Koi Ponds and Water Gardens Make for Backyard Bliss
Water gardens are becoming increasingly popular. But buyer beware: you may wind up trading in your lawn for a pond of koi fish and the sound of flowing water.
You can hear Kathy and Ray McKinnon’s backyard before you can see it. But it won’t take long for those strolling past their Melrose Highlands home to be invited to admire their koi pond—or as Ray calls it, a “quasi-urban oasis”—which features the gentle sounds of gurgling water.
At 19-by-9-feet wide and 3 feet deep, the pond is oxygenated by two small waterfalls. It’s designed to resemble the “meandering brooks” of New Hampshire where Kathy and Ray took trips when they dated, and the design is inspired by the pond her sister and brother-in-law, Paula and Donny Pellegrini, installed in their West Roxbury home.
Artfully cultivated plants, flowering shrubs, and a towering Japanese Kanzan cherry tree, evoke the Far East culture that Ray would like to experience firsthand someday. For now, this is the paradise where he can enjoy everything from contemplative afternoons to parties of up to 70 people. “No matter what stress happens, you can come out and sit here in a chair and relax. Add a glass of wine, and this is like Shangri-La,” says Ray.

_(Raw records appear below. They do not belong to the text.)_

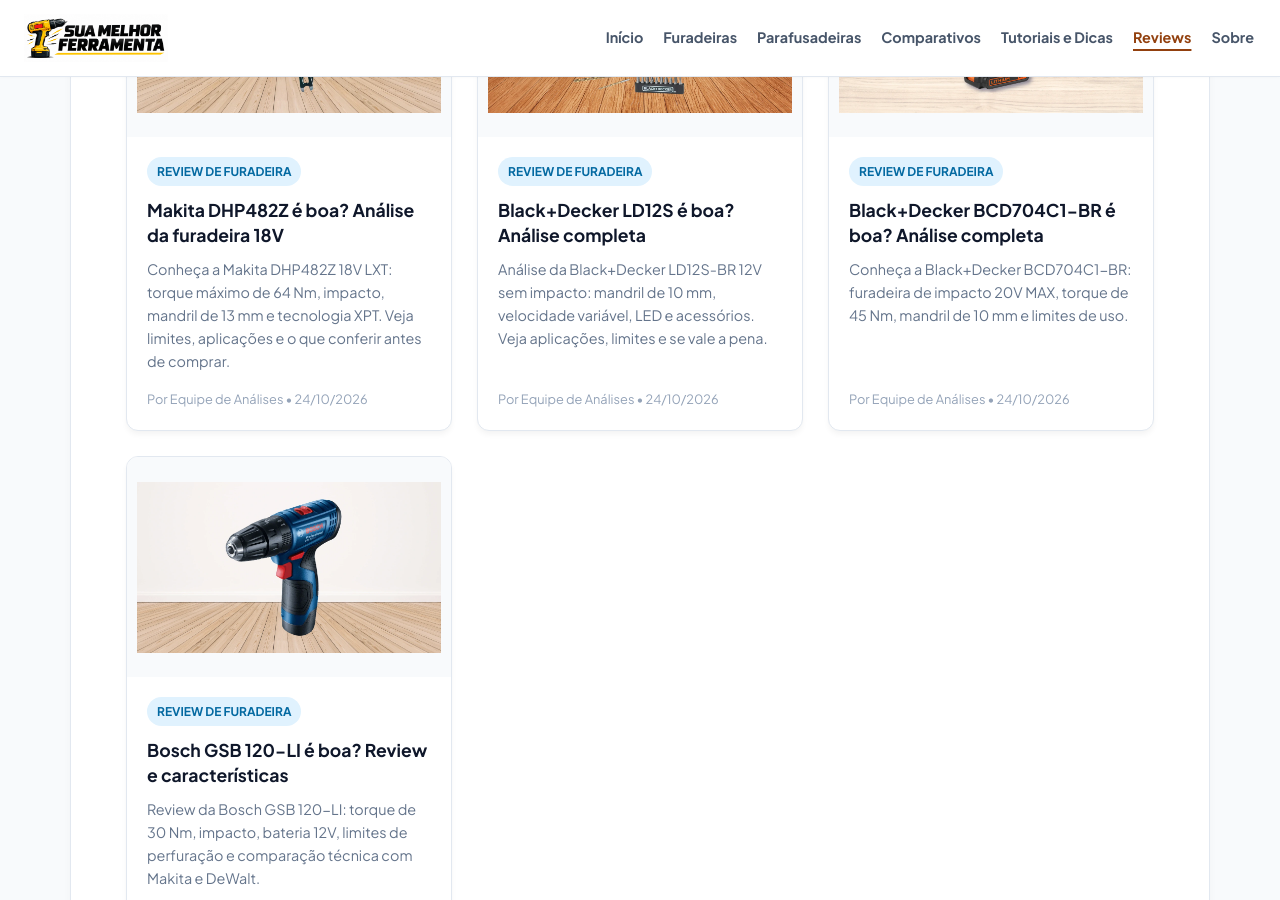
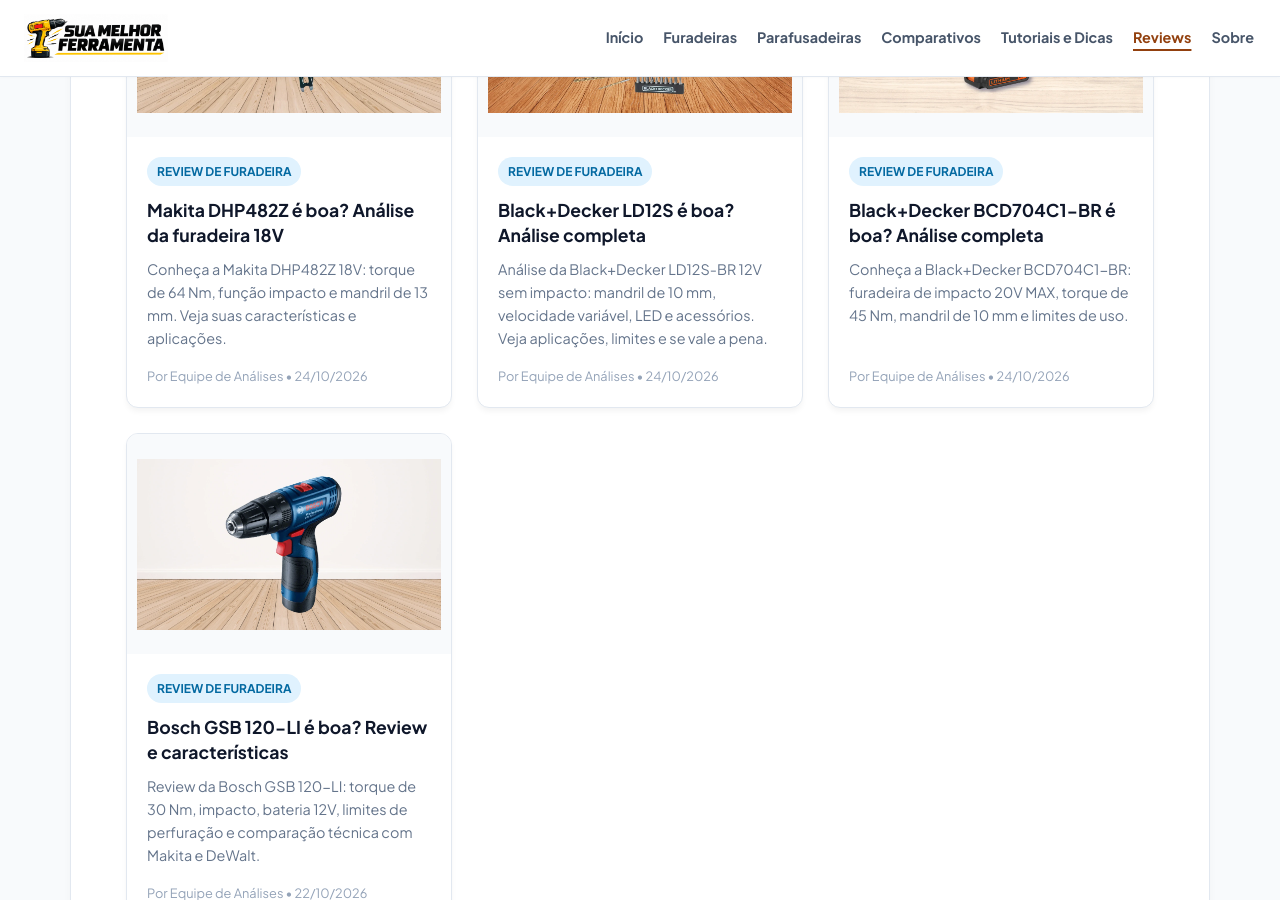
Before and after one commit to membroequipe/SiteReview, a Jekyll site: the page built from reviews/index.html, in a window 1280 px wide and 900 px high, scrolled down 6539 px. Built offline with Jekyll 4.4.1, drawn with Linux system fonts in a browser that asks for light colours.

Commit message:
Update 2026-10-24-makita-dhp482.md

```diff
--- a/_posts/2026-10-24-makita-dhp482.md
+++ b/_posts/2026-10-24-makita-dhp482.md
@@ -3,7 +3,7 @@
 title: "Makita DHP482Z é boa? Análise da furadeira 18V"
 marca: "Makita"
 modelo: "Makita DHP482"
-description: "Conheça a Makita DHP482Z 18V LXT: torque máximo de 64 Nm, impacto, mandril de 13 mm e tecnologia XPT. Veja limites, aplicações e o que conferir antes de comprar."
+description: "Conheça a Makita DHP482Z 18V: torque de 64 Nm, função impacto e mandril de 13 mm. Veja suas características e aplicações."
 slug: "review-makita-dhp482"
 categories: [furadeiras, reviews]
 produto_id: makita_dhp482
```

A labor of love 17 years in the making, Ray balances the care of his gilled pets (each of which is named by the neighborhood children) with the more technical aspects of filter cleanings, daily feedings, and prepping for their winter “hibernation” once temperatures dip below 50 degrees Fahrenheit. Ray says he couldn’t do it without the help of Bill Freitag and his team at Country Gardens in Rowley, where he also found a landscaper to help with the occasional critter intrusion.
Koi ponds and water gardens like the McKinnons’ are not only a growing home design trend, but a conscientious attachment to one’s space. “Some people love their lawns, and other people take caring for a living thing to the next level,” Freitag says. “Pond owners are passionate.” What began as a small venture 30 years ago has turned into 80 percent of Country Gardens’ business. “When we started with the ponds, I never dreamed it would have evolved to this,” Freitag says. In fact, Freitag’s daughter Lisa Giannino travels the world with the International Waterlily & Water Gardening Society as part of her research for Country Gardens.
Water gardens—sans fish—are also taking hold throughout New England. “We have some elderly who’ve had ponds for a long time, and people with young children who can’t take care of the fish now, but still really want the water element,” Freitag says. “People just love the sound.”
Learn more about installing a water garden and pick up all the supplies you need at Country Gardens, 157 Central Street, Rowley. Info: (978) 948-2124, countrygardens-rowley.com.
Our favorites from Ray and Kathy McKinnon's backyard koi pond.